Yoweri Museveni secured a widely anticipated fifth term as president of Uganda after a comprehensive but contested victory over his long-term rival.
The electoral commission declared Museveni, president since 1986, winner with 61% of the vote. Yet the repeated arrest of veteran opposition leader Kizza Besigye and the harassment of opposition activists led to allegations that the vote was neither free nor fair.
Having been defeated by Museveni’s National Resistance Movement for a fourth time, Besigye’s room for manoeuvre appears limited. His Forum for Democratic Change has proved unable to translate sympathy among Uganda’s disenchanted youth into the kind of widespread support that could seriously threaten Museveni’s 30 year rule.
Over the course of an election devoid of substantive policy debates, Besigye was repeatedly taken into police custody and placed under house arrest. Internet and social media activity was terminated on the day of the poll as opposition activists attempted to encourage wavering voters, while polling stations were subject to extensive delays.

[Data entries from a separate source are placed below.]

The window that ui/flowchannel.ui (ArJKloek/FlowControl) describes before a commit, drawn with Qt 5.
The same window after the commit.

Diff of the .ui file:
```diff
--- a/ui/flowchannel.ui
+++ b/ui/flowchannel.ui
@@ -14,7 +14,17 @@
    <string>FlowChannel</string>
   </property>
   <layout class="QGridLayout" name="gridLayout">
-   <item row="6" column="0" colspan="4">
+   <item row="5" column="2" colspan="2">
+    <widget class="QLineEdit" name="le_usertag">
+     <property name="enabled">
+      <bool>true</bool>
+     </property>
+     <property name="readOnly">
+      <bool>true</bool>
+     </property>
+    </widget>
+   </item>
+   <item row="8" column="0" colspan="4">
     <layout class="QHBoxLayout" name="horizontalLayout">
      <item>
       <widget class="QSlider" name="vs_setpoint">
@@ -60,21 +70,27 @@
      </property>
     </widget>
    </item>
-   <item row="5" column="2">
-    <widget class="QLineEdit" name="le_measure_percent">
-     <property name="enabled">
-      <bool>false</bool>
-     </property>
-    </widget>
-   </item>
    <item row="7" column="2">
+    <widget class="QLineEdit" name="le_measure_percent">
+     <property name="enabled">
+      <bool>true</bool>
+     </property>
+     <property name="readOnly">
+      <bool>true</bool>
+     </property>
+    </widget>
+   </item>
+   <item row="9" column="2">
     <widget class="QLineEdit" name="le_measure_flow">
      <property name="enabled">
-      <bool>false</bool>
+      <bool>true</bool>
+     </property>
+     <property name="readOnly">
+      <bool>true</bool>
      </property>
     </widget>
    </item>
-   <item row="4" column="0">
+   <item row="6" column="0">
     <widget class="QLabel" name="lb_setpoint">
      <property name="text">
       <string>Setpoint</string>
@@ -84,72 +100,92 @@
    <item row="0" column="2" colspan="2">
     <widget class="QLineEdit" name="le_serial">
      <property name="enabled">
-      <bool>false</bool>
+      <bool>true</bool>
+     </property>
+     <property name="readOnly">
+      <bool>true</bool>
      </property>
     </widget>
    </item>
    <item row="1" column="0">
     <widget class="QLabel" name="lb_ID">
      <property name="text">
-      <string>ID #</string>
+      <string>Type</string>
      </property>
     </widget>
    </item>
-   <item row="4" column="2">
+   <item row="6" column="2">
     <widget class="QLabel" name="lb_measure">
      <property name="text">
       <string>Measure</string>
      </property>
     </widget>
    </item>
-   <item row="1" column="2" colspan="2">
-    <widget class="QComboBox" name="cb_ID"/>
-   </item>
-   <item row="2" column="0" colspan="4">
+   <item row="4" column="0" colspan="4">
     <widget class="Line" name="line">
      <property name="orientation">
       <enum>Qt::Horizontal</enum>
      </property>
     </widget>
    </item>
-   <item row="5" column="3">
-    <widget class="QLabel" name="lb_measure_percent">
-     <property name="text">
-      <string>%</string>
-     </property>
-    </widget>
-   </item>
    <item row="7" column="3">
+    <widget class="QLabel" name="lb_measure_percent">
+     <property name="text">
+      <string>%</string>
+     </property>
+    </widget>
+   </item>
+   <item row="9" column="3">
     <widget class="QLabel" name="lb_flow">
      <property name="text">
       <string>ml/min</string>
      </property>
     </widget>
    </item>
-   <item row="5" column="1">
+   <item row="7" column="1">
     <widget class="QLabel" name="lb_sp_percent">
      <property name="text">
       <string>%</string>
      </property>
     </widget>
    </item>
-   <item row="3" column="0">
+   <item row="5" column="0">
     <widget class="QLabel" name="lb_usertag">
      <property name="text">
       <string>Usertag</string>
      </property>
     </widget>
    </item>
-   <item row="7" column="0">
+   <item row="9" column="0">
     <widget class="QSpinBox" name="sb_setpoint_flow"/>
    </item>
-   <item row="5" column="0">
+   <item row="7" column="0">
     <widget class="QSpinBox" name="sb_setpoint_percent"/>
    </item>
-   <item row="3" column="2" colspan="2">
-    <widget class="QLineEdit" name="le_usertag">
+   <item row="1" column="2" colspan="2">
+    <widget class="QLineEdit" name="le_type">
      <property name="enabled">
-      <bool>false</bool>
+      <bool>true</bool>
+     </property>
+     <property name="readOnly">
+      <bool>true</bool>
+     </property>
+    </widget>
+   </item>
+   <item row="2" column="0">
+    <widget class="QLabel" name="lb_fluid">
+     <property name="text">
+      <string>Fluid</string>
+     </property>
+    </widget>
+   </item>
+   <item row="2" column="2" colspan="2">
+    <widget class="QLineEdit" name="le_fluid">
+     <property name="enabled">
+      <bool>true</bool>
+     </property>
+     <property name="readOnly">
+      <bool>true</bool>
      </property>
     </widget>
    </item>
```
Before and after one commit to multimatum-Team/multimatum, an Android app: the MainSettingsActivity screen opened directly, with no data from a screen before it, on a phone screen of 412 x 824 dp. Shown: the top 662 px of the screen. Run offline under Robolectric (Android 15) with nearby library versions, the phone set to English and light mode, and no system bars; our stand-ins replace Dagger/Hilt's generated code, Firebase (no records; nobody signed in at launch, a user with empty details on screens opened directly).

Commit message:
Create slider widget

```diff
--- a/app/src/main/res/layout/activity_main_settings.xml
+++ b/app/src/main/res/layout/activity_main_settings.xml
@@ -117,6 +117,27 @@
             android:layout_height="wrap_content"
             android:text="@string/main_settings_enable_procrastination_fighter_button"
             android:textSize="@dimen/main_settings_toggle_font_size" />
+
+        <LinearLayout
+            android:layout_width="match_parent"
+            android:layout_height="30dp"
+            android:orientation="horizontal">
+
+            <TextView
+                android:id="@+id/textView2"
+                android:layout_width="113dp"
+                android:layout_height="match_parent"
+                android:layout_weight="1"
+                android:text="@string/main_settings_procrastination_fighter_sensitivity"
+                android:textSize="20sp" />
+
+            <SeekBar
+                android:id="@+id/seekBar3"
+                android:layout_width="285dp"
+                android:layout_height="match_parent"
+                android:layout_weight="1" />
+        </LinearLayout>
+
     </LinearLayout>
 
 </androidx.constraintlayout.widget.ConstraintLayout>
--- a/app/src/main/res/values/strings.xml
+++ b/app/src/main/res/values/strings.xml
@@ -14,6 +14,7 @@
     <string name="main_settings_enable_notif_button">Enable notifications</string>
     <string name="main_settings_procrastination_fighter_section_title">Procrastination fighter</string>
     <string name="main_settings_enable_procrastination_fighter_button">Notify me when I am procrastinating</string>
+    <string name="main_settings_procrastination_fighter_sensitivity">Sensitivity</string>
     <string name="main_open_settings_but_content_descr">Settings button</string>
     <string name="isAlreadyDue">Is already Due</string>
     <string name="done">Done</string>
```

Yet despite the apparent irregularities, Besigye’s call for widespread protests may go unheeded among a dejected opposition. The government maintains an onerous security presence in opposition strongholds, while campaigns led by Besigye in the wake of previous polls have failed to sustain a challenge against the incumbent.
Nevertheless, the disputed election looks set to strain the usually cordial relations that Museveni enjoys with Uganda’s western donors, who previously credited him with forging economic stability and leading the regional fight against Al-Shabaab. Observers from the US and EU criticised the conduct of the poll.
In order to assuage both domestic and international critics, the president may be forced to consider policies that appeal beyond his established support base.
“He will need to unite the country amid a widening social and political divide, says Bryan Kahumbura, East Africa analyst at Control Risks.
“The ruling party faces a challenge meeting the expectations in particular of a growing young and urban population, with whom it will need to continue to be relevant in order to sustain its strong position.”
The president will aim to keep a close eye on inflation in the months ahead to prevent a rerun of 2011’s “Walk to Work” protests, a popular revolt which sprung up against the cost of living.
“Should inflation spike later in the year as it did after the 2011 elections, larger scale protests over the cost of living championed by Besigye would be likely. Protests would likely be at least at the same scale, if not larger than the “Walk to Work” movement,” says Clare Allenson, East Africa analyst at Eurasia.
Now that Museveni has secured his immediate political future, analysts are turning their thoughts to his long-term succession plans. Having long neutralised alternative power bases within his ruling party, Museveni could push for a dynastic solution.
Young Turks in the ruling party could be sidelined in favour of Mahoozi Kainerugaba, son of the president and a brigadier in the Ugandan army. Unless the NRM’s junior factions are able to converge around an alternative candidate, the Museveni family’s successful brand of political-military rule looks sustainable well into the future.